You can expect a lot of the post-rock bands, especially those who were already in-tune with tragedy and the world around them, to take dark turns in the next few years. This is simply due to the fact that, you know, things are about to get much, much worse for pretty much everyone living on this planet and it could have been prevented. Post-rock, as mentioned above, is often already in-tune to the myriad of ways in which humanity abuses itself. Take We Lost the Sea‘s previous album for example, Departure Songs. It was certainly forged in the suffocating deluge of personal loss but also touched on human folly, bravery, hope, and cruelty. Its tracks covered the Challenger disaster, the “Bogatyri” (a nickname for the brave divers who gave up their lives to save Europe during the Chernobyl disaster), and, in general, our often doomed attempts to escape/live on the only planet we know.
Their upcoming release, Triumph & Disaster, builds on these somber foundations and injects them with an even greater sense of urgency. This comes across in a few ways but firstly and mainly in the song structure; gone are the longer, more ethereal sprawling passages of Departure Songs, replaced with passages which sound much more urgent.

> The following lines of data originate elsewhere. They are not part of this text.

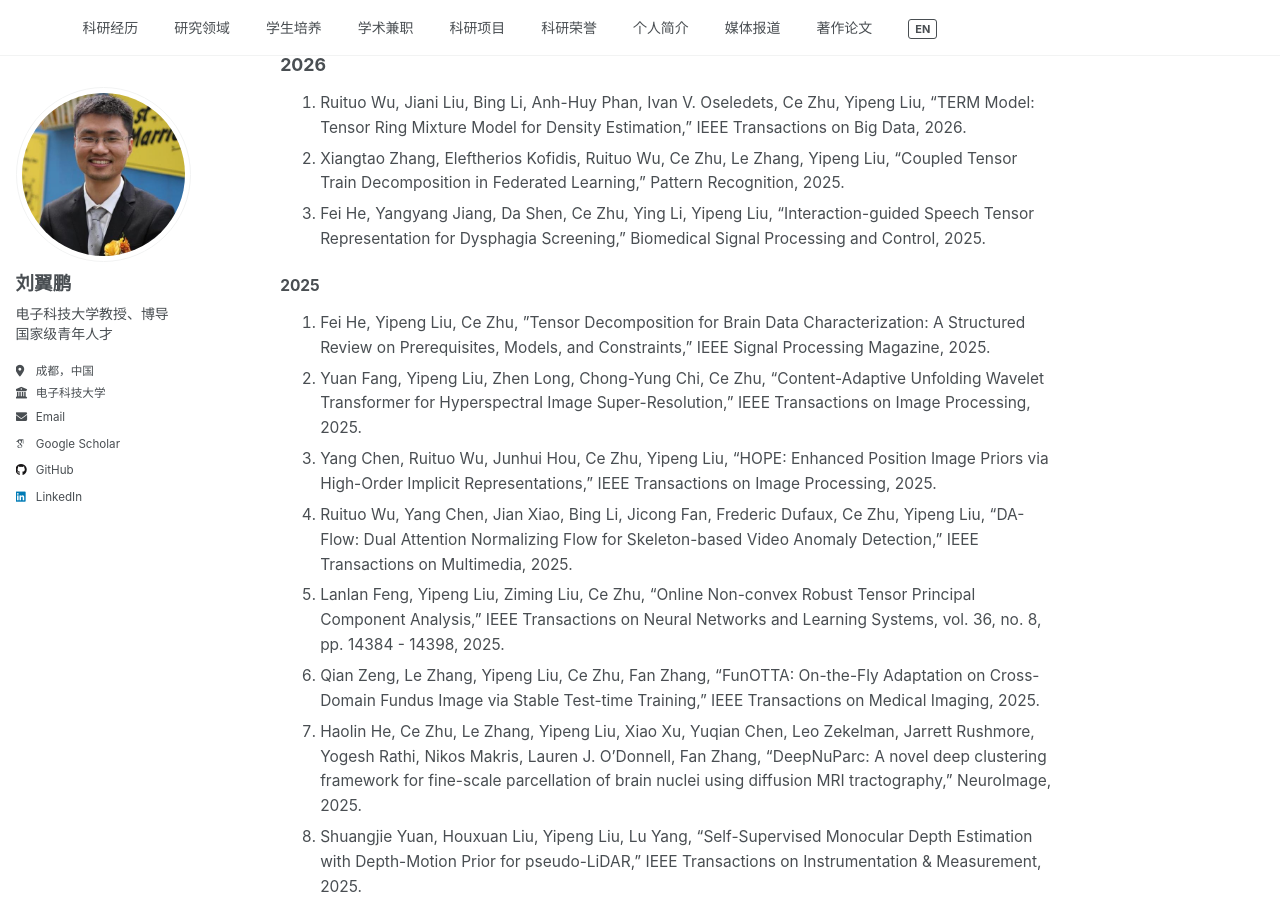
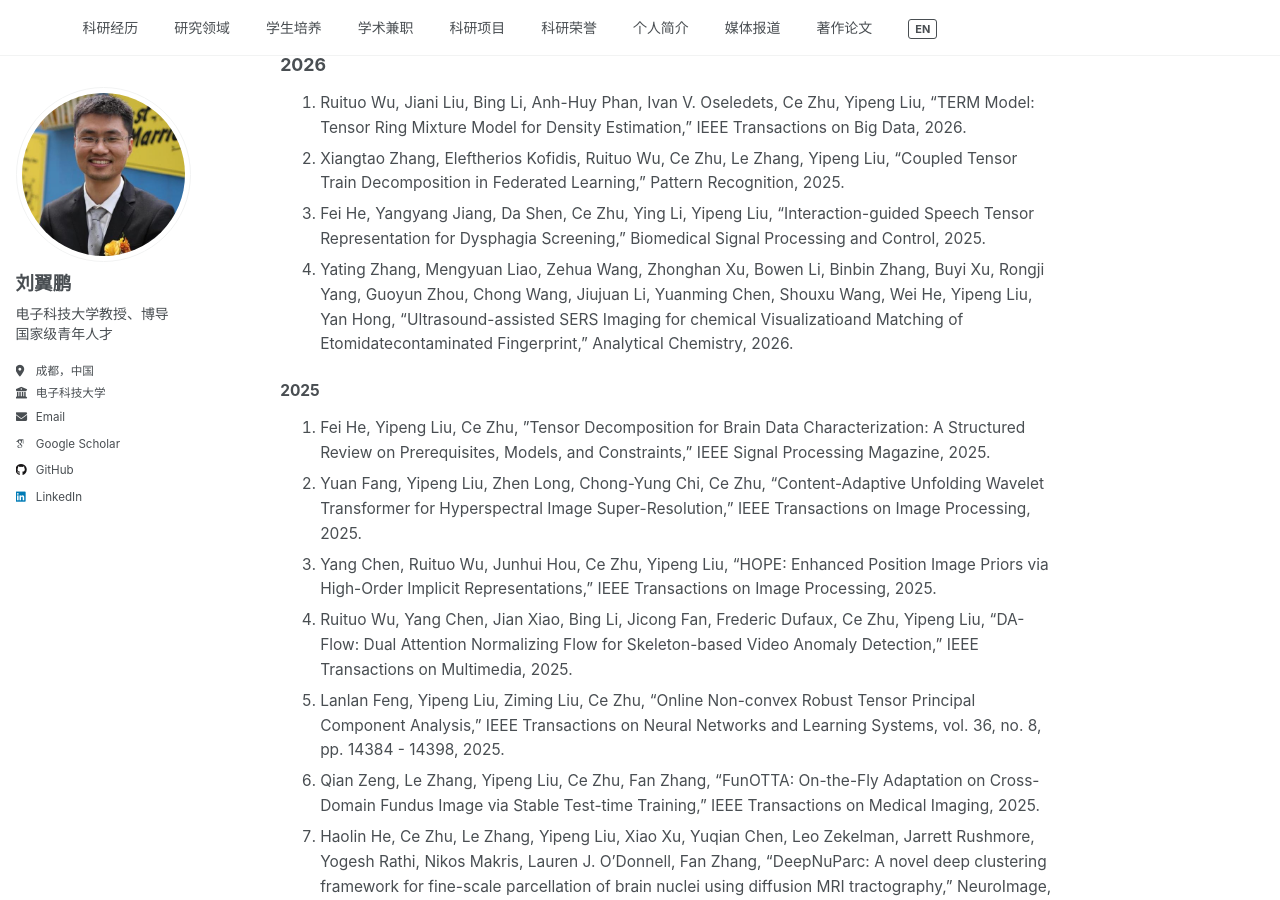
Before and after one commit to yipengliu/yipengliu.github.io, a Jekyll site: the page built from _pages/main-zh.md, in a window 1280 px wide and 900 px high, scrolled down 3860 px. Built offline with Jekyll 4.4.1, drawn with Linux system fonts in a browser that asks for light colours; some web fonts are replaced.

Commit message:
Update main-zh.md

```diff
--- a/_pages/main-zh.md
+++ b/_pages/main-zh.md
@@ -119,6 +119,7 @@
 1. Ruituo Wu, Jiani Liu, Bing Li, Anh-Huy Phan, Ivan V. Oseledets, Ce Zhu, Yipeng Liu, "TERM Model: Tensor Ring Mixture Model for Density Estimation," IEEE Transactions on Big Data, 2026.
 2. Xiangtao Zhang, Eleftherios Kofidis, Ruituo Wu, Ce Zhu, Le Zhang, Yipeng Liu, "Coupled Tensor Train Decomposition in Federated Learning," Pattern Recognition, 2025.
 3. Fei He, Yangyang Jiang, Da Shen, Ce Zhu, Ying Li, Yipeng Liu, "Interaction-guided Speech Tensor Representation for Dysphagia Screening," Biomedical Signal Processing and Control, 2025.
+4. Yating Zhang, Mengyuan Liao, Zehua Wang, Zhonghan Xu, Bowen Li, Binbin Zhang, Buyi Xu, Rongji Yang, Guoyun Zhou, Chong Wang, Jiujuan Li, Yuanming Chen, Shouxu Wang, Wei He, Yipeng Liu, Yan Hong, "Ultrasound-assisted SERS Imaging for chemical Visualizatioand Matching of Etomidatecontaminated Fingerprint," Analytical Chemistry, 2026.
 
 #### 2025
 
```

Take the opening track, “Towers”, for example; where Departure Songs might have created wide moments of charged quiet, “Towers” fills its intermissions with tremolo picking and incisive piano. This reminds us of acts like Mono (in the middle of their career) and Australian compatriots Tangled Thoughts of Leaving. When it’s time for these transitions to collapse into the track’s more energetic crescendos, however, the We Lost the Sea sound comes in through and through, creating those massive crashes and emotional twists and turns they are well known for. The contrast created will definitely feel familiar to fans of the genre and the band, the ponder-some buildups, the cavernous catharsis, but, on the whole, things feel more immediate, concise, and charged due to the reformed structure of things.
These ideas are also assisted by a change in tones. In general, the guitars are far more punchy on this album, channeling well the kind of melancholic fury that is one result of looking into the future and finding collapse. It’s a mode that very much becomes We Lost the Sea; it takes that grain of hope that their music and, indeed, much of post-rock always has at its sadder core and transforms into something incandescent. It also works very well the the drum sound, which has been mostly preserved from the previous release, the two approaches conspiring together to elevate the urgent and concise feeling of the album. The added reliance on piano and synths, always present in previous releases but even more dominant here, also introduces a new layer of complexity to the music. On tracks like “A Beautiful Collapse”, the synths are used a la 65daysofstatic to augment and power-up the main riff of the track, while on the more contemplative “Distant Shores” they’re used to instill a broader feeling of nostalgia and lazy thought.
This is perhaps another of the album’s strengths; the balance between quieter tracks like “Distant Shores” or the moving “Mothers Hymn” and heavier songs is much more careful and well-wrought. A good example is the hyper-impactful “The Last Sun”, which lies in between the two aforementioned tracks, guitars all bristling on the wavering horizon of wherever this album is taking us. This is where the darker tones also get re-introcuded, as they do on many points throughout the album, always keeping us on our toes. Where previous releases let us sink into melancholy and then surface again for the crescendo’s air, making us drunk on musical oxygen, Triumph & Disaster keeps us on the verge of running out of breath constantly, giving us bursts of overwhelming breath, pain, hope, melancholy, and a bright sense of release throughout the album.
Who knows if the narrative I drew out above is “correct”? Who know if the band were “really” motivated by climate change? I’ll posit to you that it doesn’t really matter; music is made in the context between the artist and the listener (which is not much of an answer, I know). But what is certain and beyond doubt is that as time goes on, we will need more music that is honest, emotional, and which allows us to expose our own feelings to ourselves. Music which sees the future for what it is and yet still finds the energy to hope, mourn, rage, grieve, and believe. And that, perhaps more than any of their previous releases, is what We Lost the Sea accomplish on Triump & Disaster. The very name of the album hints at it and the music speaks on that promise for itself. It is, narratives aside, an extremely accomplished post-rock album, full of variety and meaningful impact. It is, narratives aside, We Lost the Sea’s finest album to date.